All political systems throughout the world must include large, dominant political parties, and small, opposition parties. These parties must be rooted in legitimacy and capable of engaging in dialogue regarding the foundations of political life and the relationship that exists between citizens and the state.
Such dialogue is successful when it is rooted in specific principles and beliefs that are agreed upon by all. In such a scenario, radical parties may be prevented from participating in political life due to their extremism. Such parties, despite their loud clamour, may in fact be quite weak, and non-representative of large swaths of society, however if they are allowed to grow and develop outside the framework of a country’s legitimate political institutions, they begin to pose a threat to the system itself, which will then in turn be obligated to work to bring such parties into the political fold. For such a process to succeed, such parties must be pushed and encouraged to moderate their policies, and adopt more mainstream principles regarding political compromise and dialogue. We are aware that such a process will take time if it is to have any real effect on those political parties or the political system itself.
On that note, we are called to reminisce on the state of Egyptian politics stretching from 24 January 2011 until now.

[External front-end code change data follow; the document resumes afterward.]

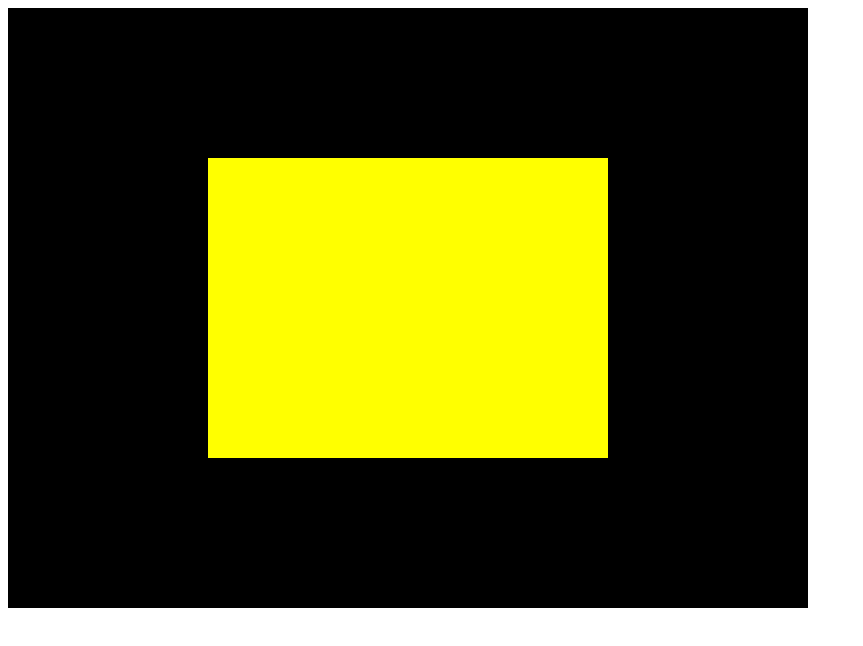
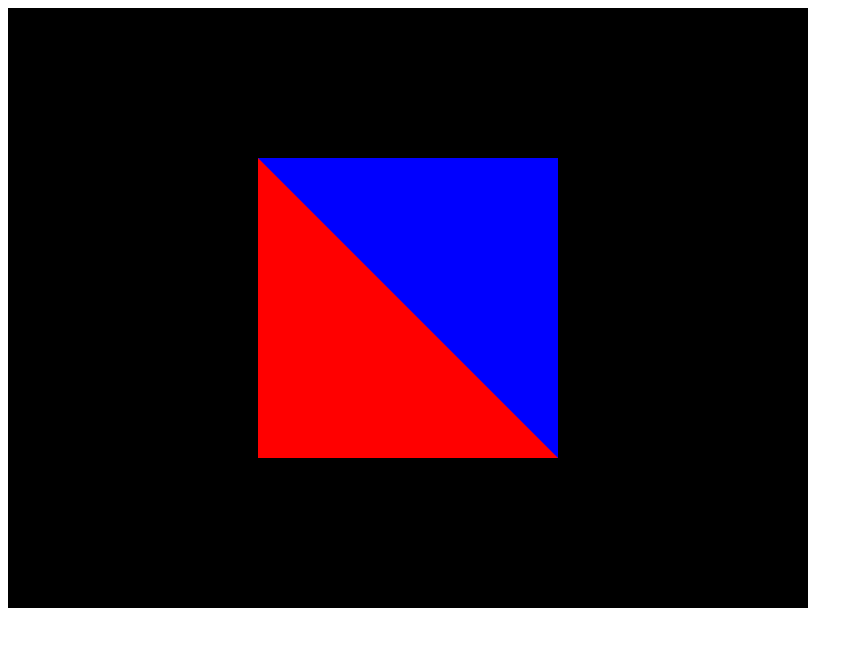
Before and after one commit to Grafkom-2020-A/belajar-webgl-marshanabilah, a plain HTML site: page index.html in a window 1280 px wide. Shown: the whole page, without its empty margins (0-863 px from the left). Drawn offline with Linux system fonts and the light colour scheme.

Commit message:
membuat 2 segitiga beda warna

```diff
--- a/index.html
+++ b/index.html
@@ -12,13 +12,18 @@
     <script type="text/javascript" src="main.js"></script>
     <script id="vertexShaderCode" type="notjs">
       attribute vec2 a_Position;
+      attribute vec3 a_Color;
+      varying vec3 v_Color;
       void main() {
+        v_Color = a_Color;
         gl_Position = vec4(a_Position, 0.0, 1.0);
       }
     </script>
     <script id="fragmentShaderCode" type="notjs">
+      precision mediump float;
+      varying vec3 v_Color;
       void main() {
-        gl_FragColor = vec4(1.0, 1.0, 0.0, 1.0);
+        gl_FragColor = vec4(v_Color, 1.0);
       }
     </script>
   </body>
--- a/main.js
+++ b/main.js
@@ -7,14 +7,16 @@ function main() {
    * A (-0.5, 0.5); B (-0.5, -0.5); C (0.5, -0.5); D (0.5, 0.5)
    */
   var vertices = [
-    -0.5, 0.5,      // Titik A
-    -0.5, -0.5,     // Titik B
-    0.5, -0.5,      // Titik C
-    0.5, 0.5        // Titik D
+    -0.5, 0.5, 1.0, 0.0, 0.0,      // Titik A
+    -0.5, -0.5, 1.0, 0.0, 0.0,     // Titik B
+    0.5, -0.5, 1.0, 0.0, 0.0,      // Titik C
+    0.5, -0.5, 0.0, 0.0, 1.0,      // Titik C
+    0.5, 0.5, 0.0, 0.0, 1.0,       // Titik D
+    -0.5, 0.5, 0.0, 0.0, 1.0       // Titik A
   ];
 
-  var positionBuffer = gl.createBuffer();
-  gl.bindBuffer(gl.ARRAY_BUFFER, positionBuffer);
+  var vertexBuffer = gl.createBuffer();
+  gl.bindBuffer(gl.ARRAY_BUFFER, vertexBuffer);
   gl.bufferData(gl.ARRAY_BUFFER, new Float32Array(vertices), gl.STATIC_DRAW);
   gl.bindBuffer(gl.ARRAY_BUFFER, null);
 
@@ -36,16 +38,32 @@ function main() {
   gl.linkProgram(shaderProgram);
   gl.useProgram(shaderProgram);
 
-  gl.bindBuffer(gl.ARRAY_BUFFER, positionBuffer);
+  gl.bindBuffer(gl.ARRAY_BUFFER, vertexBuffer);
   var aPosition = gl.getAttribLocation(shaderProgram, "a_Position");
-  gl.vertexAttribPointer(aPosition, 2, gl.FLOAT, false, 0, 0);
+  var aColor = gl.getAttribLocation(shaderProgram, "a_Color");
+  gl.vertexAttribPointer(
+    aPosition,
+    2,
+    gl.FLOAT,
+    false,
+    5 * Float32Array.BYTES_PER_ELEMENT,
+    0);
+  gl.vertexAttribPointer(
+    aColor,
+    3,
+    gl.FLOAT,
+    false,
+    5 * Float32Array.BYTES_PER_ELEMENT,
+    2 * Float32Array.BYTES_PER_ELEMENT);
   gl.enableVertexAttribArray(aPosition);
+  gl.enableVertexAttribArray(aColor);
 
   gl.clearColor(0.0, 0.0, 0.0, 1.0);
   gl.clear(gl.COLOR_BUFFER_BIT);
+  gl.viewport(100, 0, canvas.height, canvas.height);
 
-  var primitive = gl.TRIANGLE_FAN;
+  var primitive = gl.TRIANGLES;
   var offset = 0;
-  var count = 4;  // Jumlah verteks yang akan digambar
+  var count = 6;  // Jumlah verteks yang akan digambar
   gl.drawArrays(primitive, offset, count);
 }
```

During the reign of Hosni Mubarak, the political landscape was limited to the National Democratic Party (NDP), whose members and institutions were all associated with the country’s deep state. Some parties sought to carve out a space for themselves on the sidelines by engaging in intermittent skirmishes with the NDP, which oftentimes dealt with such parties using the logic of carrots and sticks, however other times resorted to intransigence and neglect.

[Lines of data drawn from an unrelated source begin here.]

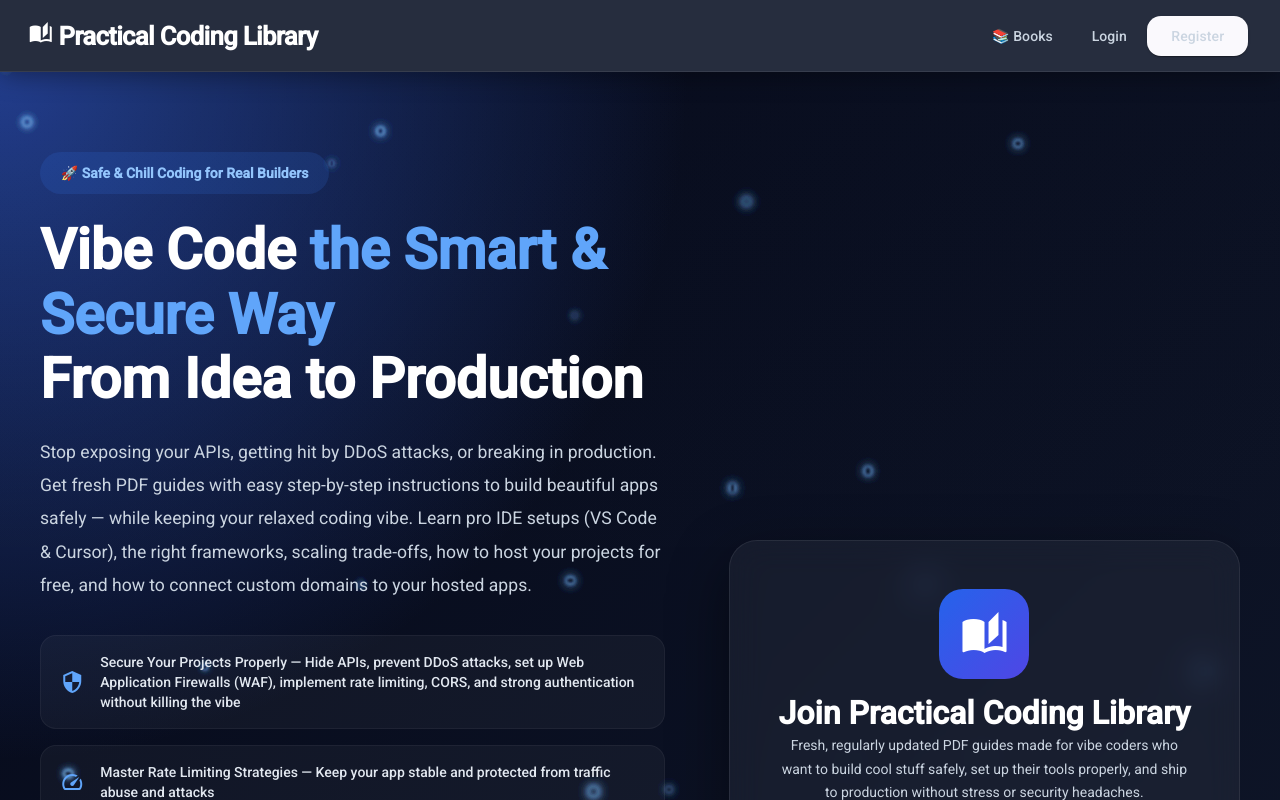
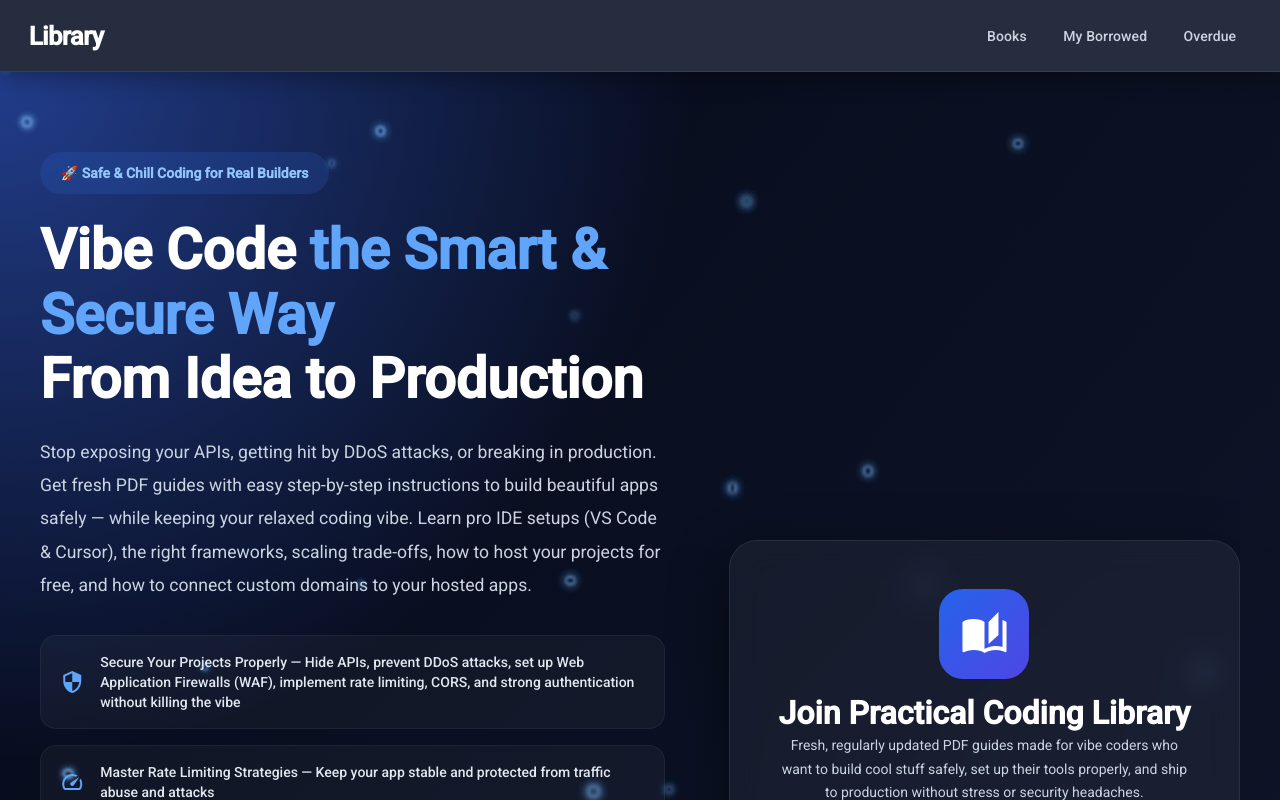
Before and after one commit to TUM17124/FullStack-Online-Library-, an Angular app in the folder FrontEnd/library-frontend/: page /dashboard in a window 1280 px wide. Shown: the top 800 px of the page. Built offline with nearby package versions, Linux system fonts and the light colour scheme.

Commit message:
logic back teas

```diff
--- a/FrontEnd/library-frontend/src/app/components/header/header.html
+++ b/FrontEnd/library-frontend/src/app/components/header/header.html
@@ -1,9 +1,6 @@
 <mat-toolbar color="primary" class="toolbar">
 
-  <span class="title">
-    <mat-icon>auto_stories</mat-icon>
-    Practical Coding Library
-  </span>
+  <span class="title">Library</span>
 
   <span class="spacer"></span>
 
@@ -17,36 +14,12 @@
     <!-- Navigation menu -->
     <div class="nav-menu" [class.open]="menuOpen">
 
-      <button mat-button routerLink="/books" (click)="closeMenu()">
-        📚 Books
-      </button>
 
-      <ng-container *ngIf="isLoggedIn">
-        <button mat-button routerLink="/borrowed" (click)="closeMenu()">
-          My Borrowed
-        </button>
-        <button mat-button routerLink="/overdue" (click)="closeMenu()">
-          Overdue
-        </button>
-      </ng-container>
+      <button mat-button routerLink="/books" (click)="closeMenu()">Books</button>
+      <button mat-button routerLink="/borrowed" (click)="closeMenu()">My Borrowed</button>
+      <button mat-button routerLink="/overdue" (click)="closeMenu()">Overdue</button>
 
-      <!-- Auth Buttons -->
-      <div class="auth-buttons">
-        <ng-container *ngIf="isLoggedIn; else guestButtons">
-          <button mat-raised-button color="warn" (click)="logout()">
-            Logout
-          </button>
-        </ng-container>
-
-        <ng-template #guestButtons>
-          <button mat-button routerLink="/login" (click)="closeMenu()">
-            Login
-          </button>
-          <button mat-raised-button color="accent" routerLink="/register" (click)="closeMenu()">
-            Register
-          </button>
-        </ng-template>
-      </div>
+      <button *ngIf="showLogout" mat-raised-button color="warn" (click)="logout()">Logout</button>
 
     </div>
 
--- a/FrontEnd/library-frontend/src/app/components/header/header.ts
+++ b/FrontEnd/library-frontend/src/app/components/header/header.ts
@@ -1,4 +1,4 @@
-import { Component, OnInit, HostListener, ElementRef, ViewChild } from '@angular/core';
+import { Component, OnInit } from '@angular/core';
 import { CommonModule } from '@angular/common';
 import { MatToolbarModule } from '@angular/material/toolbar';
 import { MatButtonModule } from '@angular/material/button';
@@ -6,6 +6,7 @@ import { MatIconModule } from '@angular/material/icon';
 import { AuthService } from '../../services/auth';
 import { RouterLink, Router, NavigationEnd } from '@angular/router';
 import { filter } from 'rxjs/operators';
+import { HostListener, ElementRef, ViewChild } from '@angular/core';
 
 @Component({
   selector: 'app-header',
@@ -21,26 +22,36 @@ import { filter } from 'rxjs/operators';
   styleUrl: './header.scss'
 })
 export class HeaderComponent implements OnInit {
+  showLogout = true;
+  menuOpen = false;
 
-  menuOpen = false;
-  isLoggedIn = false;
+   @ViewChild('navContainer') navContainer!: ElementRef;
 
-  @ViewChild('navContainer') navContainer!: ElementRef;
-
-  constructor(
-    private router: Router,
-    public authService: AuthService
-  ) {}
+  constructor(private router: Router, public authService: AuthService) {}
 
   ngOnInit(): void {
-    this.isLoggedIn = this.authService.isLoggedIn();
+    // Check current route on init
+    this.updateLogoutVisibility(this.router.url);
 
-    // Listen to route changes
+    // Listen to navigation events
     this.router.events
-      .pipe(filter(event => event instanceof NavigationEnd))
-      .subscribe((event: NavigationEnd) => {
-        this.isLoggedIn = this.authService.isLoggedIn();
-      });
+  .pipe(filter(event => event instanceof NavigationEnd))
+  .subscribe((event: NavigationEnd) => {
+
+    // check authentication first
+    if (this.authService.isLoggedIn()) {
+      this.updateLogoutVisibility(event.urlAfterRedirects);
+    } else {
+      // optional: force logout UI state
+      this.showLogout = false;
+    }
+
+  });
+  }
+
+  private updateLogoutVisibility(url: string): void {
+    // Hide logout button only on dashboard
+    this.showLogout = !url.includes('/dashboard');
   }
 
   toggleMenu() {
@@ -54,15 +65,15 @@ export class HeaderComponent implements OnInit {
   logout() {
     this.authService.logout();
     this.closeMenu();
-    this.router.navigate(['/']);
   }
 
-  // Close menu when clicking outside
+  // Detect click outside the menu to close it
   @HostListener('document:click', ['$event'])
   onClickOutside(event: Event) {
-    if (this.menuOpen && this.navContainer &&
-        !this.navContainer.nativeElement.contains(event.target)) {
+    if (this.menuOpen && !this.navContainer.nativeElement.contains(event.target)) {
       this.menuOpen = false;
-    }
-  }
+    } }
+
+
+
 }
```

Cosmetic changes were often applied to other, “cartoon” parties in an attempt to put a pleasant face on the country’s political landscape. The NDP (or as it should be referred as, the Egyptian state) was not beyond openly dealing with Egypt’s armed Islamist groups, while at the same time preserving the news outlets of the Muslim Brotherhood, which constantly sought in vain to somehow enter into the country’s political fray. In vain, because the NDP only sought to engage with, or rather use the Brotherhood, in specific circumstances.
First, to combat the country’s leftists, second, to undermine western calls for democracy by claiming that Islamists posed a threat to Israel’s security, and lastly to combat armed, radical, religious groups. The relationship between the Brotherhood and NDP during the reign of Mubarak was characterised by both sides seeking in some way to use the other, laced with intermittent periods of alliance and bloodshed.
After the overthrow of Mubarak, elements of society began to engage in dialogue regarding the makeup of the political landscape, with some openly calling for the dissolution of the NDP. It soon became clear that religious parties would come to makeup a large portion of this landscape, along with liberals, leftists, nationalists and social democrats, while members of the old regime, along with armed, radical, religious groups, would be excluded from the process. In time however, it became more clear that the divide which existed between those who advocated for the creation of a religious state, and the proponents of a secular, civilian model, was too wide for any form of long term stability to be implemented. Such parties could not agree on a common political framework, with voices on both sides claiming that dialogue with the other was useless, with some going so far as to say that doing so amounted to treason. Egypt’s political landscape became officially split between those who supported civil or religious parties, a fact which eventually led to the outbreak of the 30 June revolution.
Dialogue on the nature of the political environment began once again following the events of 30 June, dialogue which is still ongoing. A general consensus has been reached that the Brotherhood should be excluded from the political landscape as long as they remain under the leadership of those who advocate violence and terrorism.
In this respect, two separate schools of thought have emerged. The first believes that all religious parties should be excluded from Egypt’s political process, and not just those who advocate on behalf of violence. Others have asked whether or not the system should be allowed to incorporate those who would seek to re-establish a regime similar to that which existed before 25 January 2011, in addition to those who would seek to go back to the days before 30 June.